» **What the task asks**
Write out the whole listing below exactly, skipping each picture.

» **Data extracts**
- - -

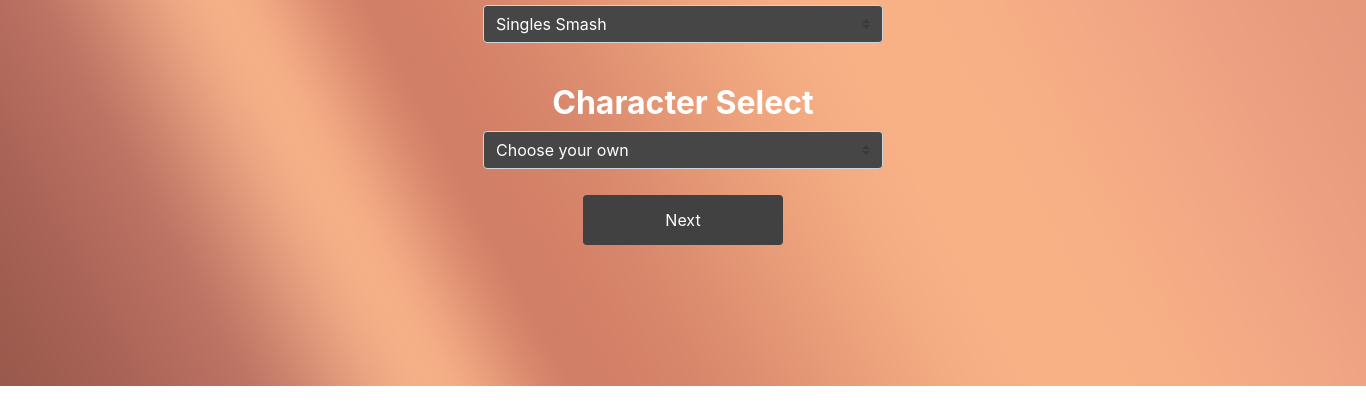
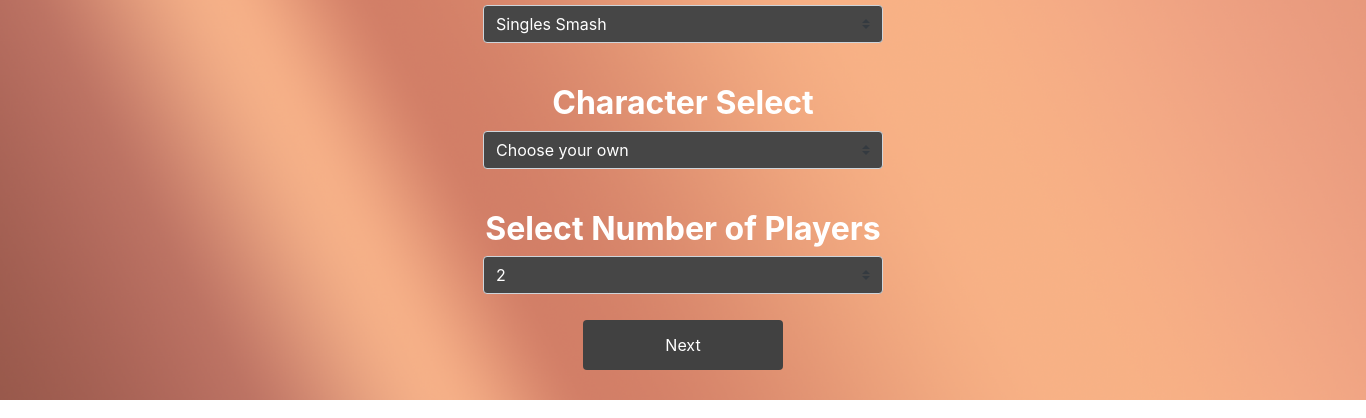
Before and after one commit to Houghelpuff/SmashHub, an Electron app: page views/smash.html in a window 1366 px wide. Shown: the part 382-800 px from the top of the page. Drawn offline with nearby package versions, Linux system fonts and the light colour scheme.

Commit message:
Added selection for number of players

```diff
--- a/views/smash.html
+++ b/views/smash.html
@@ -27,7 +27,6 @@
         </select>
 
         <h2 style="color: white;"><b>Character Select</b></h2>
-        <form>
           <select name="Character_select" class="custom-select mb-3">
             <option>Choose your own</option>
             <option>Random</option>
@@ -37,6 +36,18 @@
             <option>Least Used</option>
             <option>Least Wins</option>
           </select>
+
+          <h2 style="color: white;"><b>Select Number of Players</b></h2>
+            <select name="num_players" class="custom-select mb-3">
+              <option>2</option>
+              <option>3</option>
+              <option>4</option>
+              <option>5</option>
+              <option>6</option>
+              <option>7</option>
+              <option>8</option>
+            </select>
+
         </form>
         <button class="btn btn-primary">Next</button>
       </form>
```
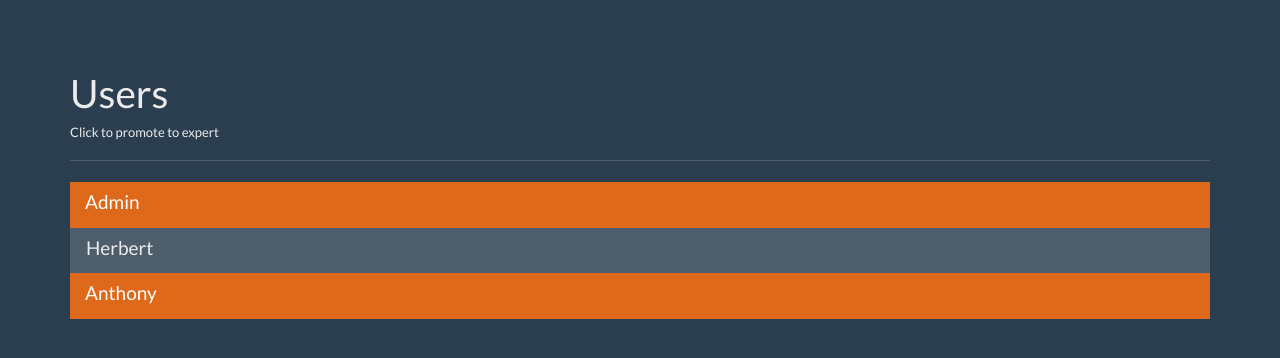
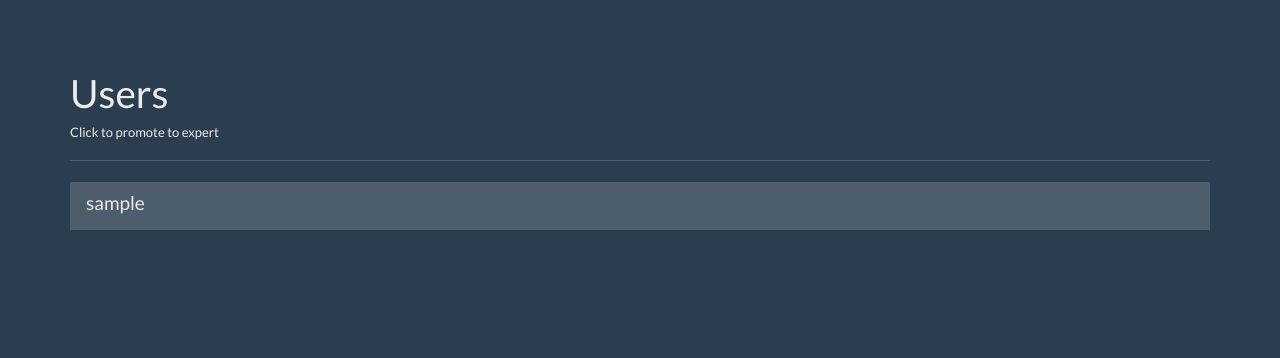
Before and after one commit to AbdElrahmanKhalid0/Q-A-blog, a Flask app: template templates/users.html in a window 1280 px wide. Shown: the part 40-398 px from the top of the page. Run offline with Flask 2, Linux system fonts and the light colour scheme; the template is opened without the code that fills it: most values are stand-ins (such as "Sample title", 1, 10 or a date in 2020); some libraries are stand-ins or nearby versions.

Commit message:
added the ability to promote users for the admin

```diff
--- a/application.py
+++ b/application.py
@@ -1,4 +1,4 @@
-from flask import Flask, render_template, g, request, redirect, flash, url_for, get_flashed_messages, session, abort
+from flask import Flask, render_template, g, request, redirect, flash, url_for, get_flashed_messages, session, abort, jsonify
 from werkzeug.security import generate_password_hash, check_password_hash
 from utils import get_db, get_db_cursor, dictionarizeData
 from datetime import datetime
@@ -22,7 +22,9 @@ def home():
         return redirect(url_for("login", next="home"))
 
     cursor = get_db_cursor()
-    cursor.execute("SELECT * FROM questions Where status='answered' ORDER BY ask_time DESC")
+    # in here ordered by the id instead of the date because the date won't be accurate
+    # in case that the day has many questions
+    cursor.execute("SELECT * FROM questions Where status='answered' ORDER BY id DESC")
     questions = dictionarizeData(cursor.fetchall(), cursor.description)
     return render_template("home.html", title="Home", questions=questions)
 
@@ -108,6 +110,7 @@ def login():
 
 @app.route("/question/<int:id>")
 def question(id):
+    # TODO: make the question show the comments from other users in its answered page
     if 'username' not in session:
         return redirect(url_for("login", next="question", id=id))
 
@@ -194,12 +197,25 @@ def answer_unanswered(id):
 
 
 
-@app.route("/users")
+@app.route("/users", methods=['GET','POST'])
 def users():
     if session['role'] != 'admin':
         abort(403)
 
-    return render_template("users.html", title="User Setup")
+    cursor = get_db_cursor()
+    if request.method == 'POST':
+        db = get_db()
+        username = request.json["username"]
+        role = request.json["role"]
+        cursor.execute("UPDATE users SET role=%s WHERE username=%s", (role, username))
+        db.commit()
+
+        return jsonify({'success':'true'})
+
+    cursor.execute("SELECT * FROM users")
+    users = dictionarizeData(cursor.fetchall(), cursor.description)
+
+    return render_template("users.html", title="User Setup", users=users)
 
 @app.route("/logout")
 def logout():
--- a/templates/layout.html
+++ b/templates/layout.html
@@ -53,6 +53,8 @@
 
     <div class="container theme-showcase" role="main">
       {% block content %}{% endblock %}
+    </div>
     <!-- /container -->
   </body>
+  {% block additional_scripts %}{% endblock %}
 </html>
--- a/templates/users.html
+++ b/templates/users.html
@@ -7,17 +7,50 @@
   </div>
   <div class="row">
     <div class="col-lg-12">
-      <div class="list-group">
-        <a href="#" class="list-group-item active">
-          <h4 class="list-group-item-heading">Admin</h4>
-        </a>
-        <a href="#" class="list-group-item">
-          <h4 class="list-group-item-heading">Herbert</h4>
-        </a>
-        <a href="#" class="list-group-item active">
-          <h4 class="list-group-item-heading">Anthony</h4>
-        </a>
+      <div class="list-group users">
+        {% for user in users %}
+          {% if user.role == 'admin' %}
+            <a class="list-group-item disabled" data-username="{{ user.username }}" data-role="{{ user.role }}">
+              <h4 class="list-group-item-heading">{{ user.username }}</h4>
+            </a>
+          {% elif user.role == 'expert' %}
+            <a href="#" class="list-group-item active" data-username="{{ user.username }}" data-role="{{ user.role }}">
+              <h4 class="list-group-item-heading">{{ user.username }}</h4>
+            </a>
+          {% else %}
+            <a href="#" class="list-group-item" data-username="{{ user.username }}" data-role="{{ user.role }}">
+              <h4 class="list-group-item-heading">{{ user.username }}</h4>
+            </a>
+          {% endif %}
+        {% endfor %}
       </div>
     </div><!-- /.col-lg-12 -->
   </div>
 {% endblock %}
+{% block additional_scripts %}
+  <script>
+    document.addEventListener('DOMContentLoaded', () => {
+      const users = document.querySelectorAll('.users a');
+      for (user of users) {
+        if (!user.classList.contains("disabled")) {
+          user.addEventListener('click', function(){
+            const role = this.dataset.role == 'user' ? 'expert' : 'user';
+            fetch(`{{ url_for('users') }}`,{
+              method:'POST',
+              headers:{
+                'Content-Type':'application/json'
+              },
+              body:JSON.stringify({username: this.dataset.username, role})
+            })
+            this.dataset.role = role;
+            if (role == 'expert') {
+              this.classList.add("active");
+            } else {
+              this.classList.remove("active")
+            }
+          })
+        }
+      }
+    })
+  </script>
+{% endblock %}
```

- - -

» **Exercise answer**
Before and after one commit to Houghelpuff/SmashHub, an Electron app: page views/smash.html in a window 1366 px wide. Shown: the part 382-800 px from the top of the page. Drawn offline with nearby package versions, Linux system fonts and the light colour scheme.

Commit message:
Added selection for number of players

```diff
--- a/views/smash.html
+++ b/views/smash.html
@@ -27,7 +27,6 @@
         </select>
 
         <h2 style="color: white;"><b>Character Select</b></h2>
-        <form>
           <select name="Character_select" class="custom-select mb-3">
             <option>Choose your own</option>
             <option>Random</option>
@@ -37,6 +36,18 @@
             <option>Least Used</option>
             <option>Least Wins</option>
           </select>
+
+          <h2 style="color: white;"><b>Select Number of Players</b></h2>
+            <select name="num_players" class="custom-select mb-3">
+              <option>2</option>
+              <option>3</option>
+              <option>4</option>
+              <option>5</option>
+              <option>6</option>
+              <option>7</option>
+              <option>8</option>
+            </select>
+
         </form>
         <button class="btn btn-primary">Next</button>
       </form>
```
Before and after one commit to AbdElrahmanKhalid0/Q-A-blog, a Flask app: template templates/users.html in a window 1280 px wide. Shown: the part 40-398 px from the top of the page. Run offline with Flask 2, Linux system fonts and the light colour scheme; the template is opened without the code that fills it: most values are stand-ins (such as "Sample title", 1, 10 or a date in 2020); some libraries are stand-ins or nearby versions.

Commit message:
added the ability to promote users for the admin

```diff
--- a/application.py
+++ b/application.py
@@ -1,4 +1,4 @@
-from flask import Flask, render_template, g, request, redirect, flash, url_for, get_flashed_messages, session, abort
+from flask import Flask, render_template, g, request, redirect, flash, url_for, get_flashed_messages, session, abort, jsonify
 from werkzeug.security import generate_password_hash, check_password_hash
 from utils import get_db, get_db_cursor, dictionarizeData
 from datetime import datetime
@@ -22,7 +22,9 @@ def home():
         return redirect(url_for("login", next="home"))
 
     cursor = get_db_cursor()
-    cursor.execute("SELECT * FROM questions Where status='answered' ORDER BY ask_time DESC")
+    # in here ordered by the id instead of the date because the date won't be accurate
+    # in case that the day has many questions
+    cursor.execute("SELECT * FROM questions Where status='answered' ORDER BY id DESC")
     questions = dictionarizeData(cursor.fetchall(), cursor.description)
     return render_template("home.html", title="Home", questions=questions)
 
@@ -108,6 +110,7 @@ def login():
 
 @app.route("/question/<int:id>")
 def question(id):
+    # TODO: make the question show the comments from other users in its answered page
     if 'username' not in session:
         return redirect(url_for("login", next="question", id=id))
 
@@ -194,12 +197,25 @@ def answer_unanswered(id):
 
 
 
-@app.route("/users")
+@app.route("/users", methods=['GET','POST'])
 def users():
     if session['role'] != 'admin':
         abort(403)
 
-    return render_template("users.html", title="User Setup")
+    cursor = get_db_cursor()
+    if request.method == 'POST':
+        db = get_db()
+        username = request.json["username"]
+        role = request.json["role"]
+        cursor.execute("UPDATE users SET role=%s WHERE username=%s", (role, username))
+        db.commit()
+
+        return jsonify({'success':'true'})
+
+    cursor.execute("SELECT * FROM users")
+    users = dictionarizeData(cursor.fetchall(), cursor.description)
+
+    return render_template("users.html", title="User Setup", users=users)
 
 @app.route("/logout")
 def logout():
--- a/templates/layout.html
+++ b/templates/layout.html
@@ -53,6 +53,8 @@
 
     <div class="container theme-showcase" role="main">
       {% block content %}{% endblock %}
+    </div>
     <!-- /container -->
   </body>
+  {% block additional_scripts %}{% endblock %}
 </html>
--- a/templates/users.html
+++ b/templates/users.html
@@ -7,17 +7,50 @@
   </div>
   <div class="row">
     <div class="col-lg-12">
-      <div class="list-group">
-        <a href="#" class="list-group-item active">
-          <h4 class="list-group-item-heading">Admin</h4>
-        </a>
-        <a href="#" class="list-group-item">
-          <h4 class="list-group-item-heading">Herbert</h4>
-        </a>
-        <a href="#" class="list-group-item active">
-          <h4 class="list-group-item-heading">Anthony</h4>
-        </a>
+      <div class="list-group users">
+        {% for user in users %}
+          {% if user.role == 'admin' %}
+            <a class="list-group-item disabled" data-username="{{ user.username }}" data-role="{{ user.role }}">
+              <h4 class="list-group-item-heading">{{ user.username }}</h4>
+            </a>
+          {% elif user.role == 'expert' %}
+            <a href="#" class="list-group-item active" data-username="{{ user.username }}" data-role="{{ user.role }}">
+              <h4 class="list-group-item-heading">{{ user.username }}</h4>
+            </a>
+          {% else %}
+            <a href="#" class="list-group-item" data-username="{{ user.username }}" data-role="{{ user.role }}">
+              <h4 class="list-group-item-heading">{{ user.username }}</h4>
+            </a>
+          {% endif %}
+        {% endfor %}
       </div>
     </div><!-- /.col-lg-12 -->
   </div>
 {% endblock %}
+{% block additional_scripts %}
+  <script>
+    document.addEventListener('DOMContentLoaded', () => {
+      const users = document.querySelectorAll('.users a');
+      for (user of users) {
+        if (!user.classList.contains("disabled")) {
+          user.addEventListener('click', function(){
+            const role = this.dataset.role == 'user' ? 'expert' : 'user';
+            fetch(`{{ url_for('users') }}`,{
+              method:'POST',
+              headers:{
+                'Content-Type':'application/json'
+              },
+              body:JSON.stringify({username: this.dataset.username, role})
+            })
+            this.dataset.role = role;
+            if (role == 'expert') {
+              this.classList.add("active");
+            } else {
+              this.classList.remove("active")
+            }
+          })
+        }
+      }
+    })
+  </script>
+{% endblock %}
```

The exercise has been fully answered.